How Dejan Vasiljevic is finding success through adversity
|Oliver Kay||Jan 20|
Dejan ‘DJ’ Vasiljevic’s time as a University of Miami Hurricane is slowly coming to an end. Now in his senior year, the 22-year-old sharpshooter has become an intriguing talent with a knack for the three-point bomb. Now he is poised to become one of Australia’s most exciting young pros, however, the journey to this point has all been about keeping things simple.
Vasiljevic has enjoyed a constant upward trajectory since his college debut against Western Carolina in November of 2016. After a freshman season as a raw yet highly disciplined prospect, Vasiljevic is now the sturdy anchor of his team and is one of the greatest shooters in the history of the University of Miami.
His improvement and maturation have been remarkable. In four seasons his point production has more than doubled, from 6.0 points to 14.4, and he now leads his team in minutes played with 34.4 per game. And for the cherry on top, he is currently shooting 41.7% from three, making him one of the best snipers in the NCAA.
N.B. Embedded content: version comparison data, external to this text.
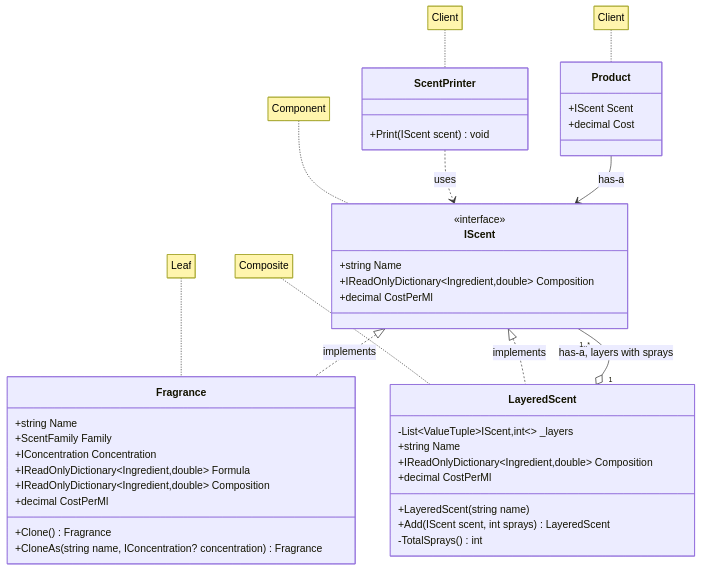
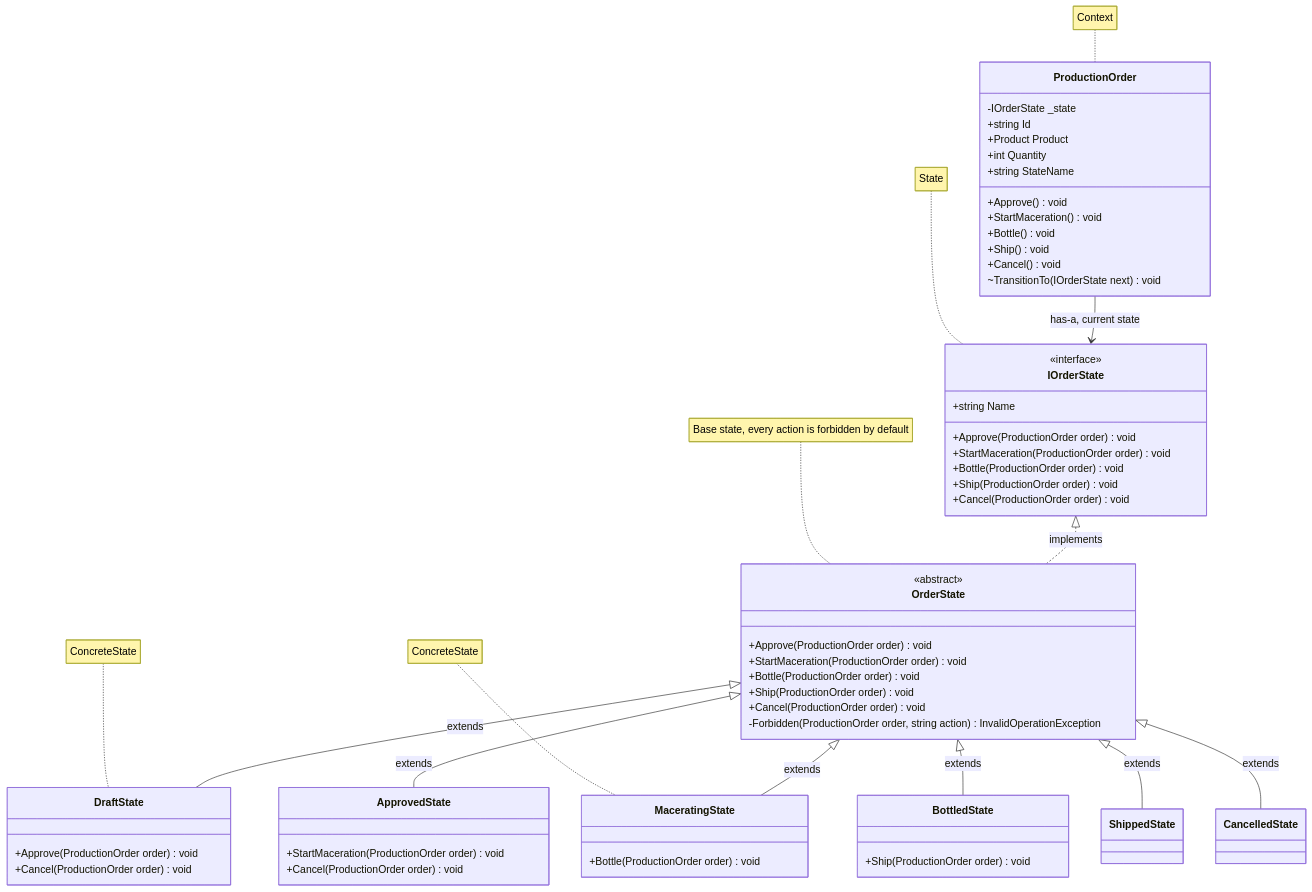
The first of 5 diagrams in REPORT.md (m0sji/TMPS_26), drawn with Mermaid before and after one commit. The commit also changed other lines of this file and 1 other file, not shown here.

````diff
--- a/REPORT.md
+++ b/REPORT.md
@@ -104,53 +109,70 @@
 ```mermaid
 classDiagram
     direction TB
 
-    class IScent {
+    class ProductionOrder {
+        -IOrderState _state
+        +string Id
+        +Product Product
+        +int Quantity
+        +string StateName
+        +Approve() void
+        +StartMaceration() void
+        +Bottle() void
+        +Ship() void
+        +Cancel() void
+        ~TransitionTo(IOrderState next) void
+    }
+
+    class IOrderState {
         <<interface>>
         +string Name
-        +IReadOnlyDictionary~Ingredient,double~ Composition
-        +decimal CostPerMl
+        +Approve(ProductionOrder order) void
+        +StartMaceration(ProductionOrder order) void
+        +Bottle(ProductionOrder order) void
+        +Ship(ProductionOrder order) void
+        +Cancel(ProductionOrder order) void
     }
 
-    class Fragrance {
-        +string Name
-        +ScentFamily Family
-        +IConcentration Concentration
-        +IReadOnlyDictionary~Ingredient,double~ Formula
-        +IReadOnlyDictionary~Ingredient,double~ Composition
-        +decimal CostPerMl
-        +Clone() Fragrance
-        +CloneAs(string name, IConcentration? concentration) Fragrance
+    class OrderState {
+        <<abstract>>
+        +Approve(ProductionOrder order) void
+        +StartMaceration(ProductionOrder order) void
+        +Bottle(ProductionOrder order) void
+        +Ship(ProductionOrder order) void
+        +Cancel(ProductionOrder order) void
+        -Forbidden(ProductionOrder order, string action) InvalidOperationException
     }
 
-    class LayeredScent {
-        -List~ValueTuple~IScent,int~~ _layers
-        +string Name
-        +LayeredScent(string name)
-        +Add(IScent scent, int sprays) LayeredScent
-        +IReadOnlyDictionary~Ingredient,double~ Composition
-        +decimal CostPerMl
-        -TotalSprays() int
+    class DraftState {
+        +Approve(ProductionOrder order) void
+        +Cancel(ProductionOrder order) void
     }
+    class ApprovedState {
+        +StartMaceration(ProductionOrder order) void
+        +Cancel(ProductionOrder order) void
+    }
+    class MaceratingState {
+        +Bottle(ProductionOrder order) void
+    }
+    class BottledState {
+        +Ship(ProductionOrder order) void
+    }
+    class ShippedState
+    class CancelledState
 
-    class ScentPrinter {
-        +Print(IScent scent) void
-    }
+    ProductionOrder --> IOrderState : has-a, current state
+    IOrderState <|.. OrderState : implements
+    OrderState <|-- DraftState : extends
+    OrderState <|-- ApprovedState : extends
+    OrderState <|-- MaceratingState : extends
+    OrderState <|-- BottledState : extends
+    OrderState <|-- ShippedState : extends
+    OrderState <|-- CancelledState : extends
 
-    class Product {
-        +IScent Scent
-        +decimal Cost
-    }
-
-    IScent <|.. Fragrance : implements
-    IScent <|.. LayeredScent : implements
-    LayeredScent "1" o-- "1..*" IScent : has-a, layers with sprays
-    ScentPrinter ..> IScent : uses
-    Product --> IScent : has-a
-
-    note for IScent "Component"
-    note for Fragrance "Leaf"
-    note for LayeredScent "Composite"
-    note for ScentPrinter "Client"
-    note for Product "Client"
+    note for ProductionOrder "Context"
+    note for IOrderState "State"
+    note for OrderState "Base state, every action is forbidden by default"
+    note for DraftState "ConcreteState"
+    note for MaceratingState "ConcreteState"
 ```
````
Yet despite the remarkable growth, Vasiljevic says the secret to his consistent development is nothing particularly fancy or exotic, but instead a simple ethos drilled into him by his parents when he was growing up in Australia.
“I think it’s been about staying the course and trusting and being patient… My freshman year I didn’t play a lot and I had leaders in the team guide me through the whole process. Then as a sophomore I started a few games and then in junior year things really kicked off and I’ve been playing well and playing a lot ever since.”
While a zen mindset has certainly helped DJ’s growth, adversity has also played a big role in his growth as a player.
Physically, Vasiljevic is almost unrecognisably different from the stout teenager that first touched down in Miami all those years ago. The catalyst for his transformation was suffering a stress fracture in his left foot during his sophomore year. It was an injury that forced him off the basketball court for three months to allow his foot to heal.
Yet the setback opened the door for some major changes. In stepped DJ’s girlfriend, a pre-med neuroscience student at Miami University, who crafted him a strict dietary regiment. The new routine paid enormous dividends.
“I think I was carrying around 215 (97kg) pounds back then. When I started getting on the diet and my new routine I got down to 185 pounds to 180 pounds (83 - 81kg). I was hovering around that range and I lost around 10-12% body fat.
“I think I’ve done a great job of taking care of my body since then. I’m always in the physio room getting treatment, I’m always eating correctly and at the right times. I’m hovering around the 190 pound (86kg) range so I think I’ve done a good job over the last two years.”
With his leaner and fitter body, Vasiljevic has been able to take his game to new levels. His improved resilience and stamina has given him the opportunity to exhibit his skills in ways his old body wouldn’t allow.
“Over the past four games I think I’ve played an average of 38 to 39 minutes, which is a lot. There is no chance I would have been able to play those minutes in my first few years with the weight I was carrying.”
It’s perfect timing for a young man looking to maximise his playing college career for life after college. However, right now Vasiljevic is focused on the here and now. Last year Miami missed out on the NCAA tournament after a plague of injuries decimated the lineup.
“The team goal is to get back into postseason play and try to make the NCAA tournament,” said Vasiljevic matter of factly.
“Last year we struggled, we only had six or seven guys so it was really tough on our bodies. Full credit to us, we didn’t give up. We could have said ‘hey the season is over’ but we kept fighting and fighting. Guys were exhausted at the end of the year, but those were the circumstances we were in. So this year trying to make the NCAA.”
It’s a tough battle ahead. The Atlantic Coast Conference is one of the most difficult in the country, featuring the likes of Duke, Louisville and other big programs that result in a daunting schedule. Miami however have so far carved out a 10-6 overall record, in their conference they are 2-4.
The year ahead will require all of Vasiljevic’s focus and drive to help get his team to the promised land. Already he is garnering some high profile recognition for his contribution to his team. The Melburnian is one of thirty finalists for 2020 Senior CLASS Award, a nationwide award for which he is the only representative from the ACC.
A full plate hasn’t stopped DJ from doing what he can for the bushfire crisis back home either. Having spent some of his youth in Canberra at the AIS, it was a confronting sight to see the apocalyptic images of his former home choked by thick bushfire smoke and the flames tearing through New South Wales and Victoria.
For the pragmatic Vasiljevic, helping out in any way he could was the logical thing.
DJ set up a GoFundMe page, pledging to donate $5 for every three-pointer he hit in ACC games. After calling on others to dip into their wallets, the fund has just ticked over $7,000.
“Obviously I don’t make millions or thousands of dollars… [but] whatever I can do to help is what I want to do. I just had it in the back of my mind. This is Australia. This is home.”
Home will be watching closely to watch as a chapter in Vasiljevic’s life comes to an end, and another begins.
(Feature image Credit: Michael DeZarn / Miami Athletics)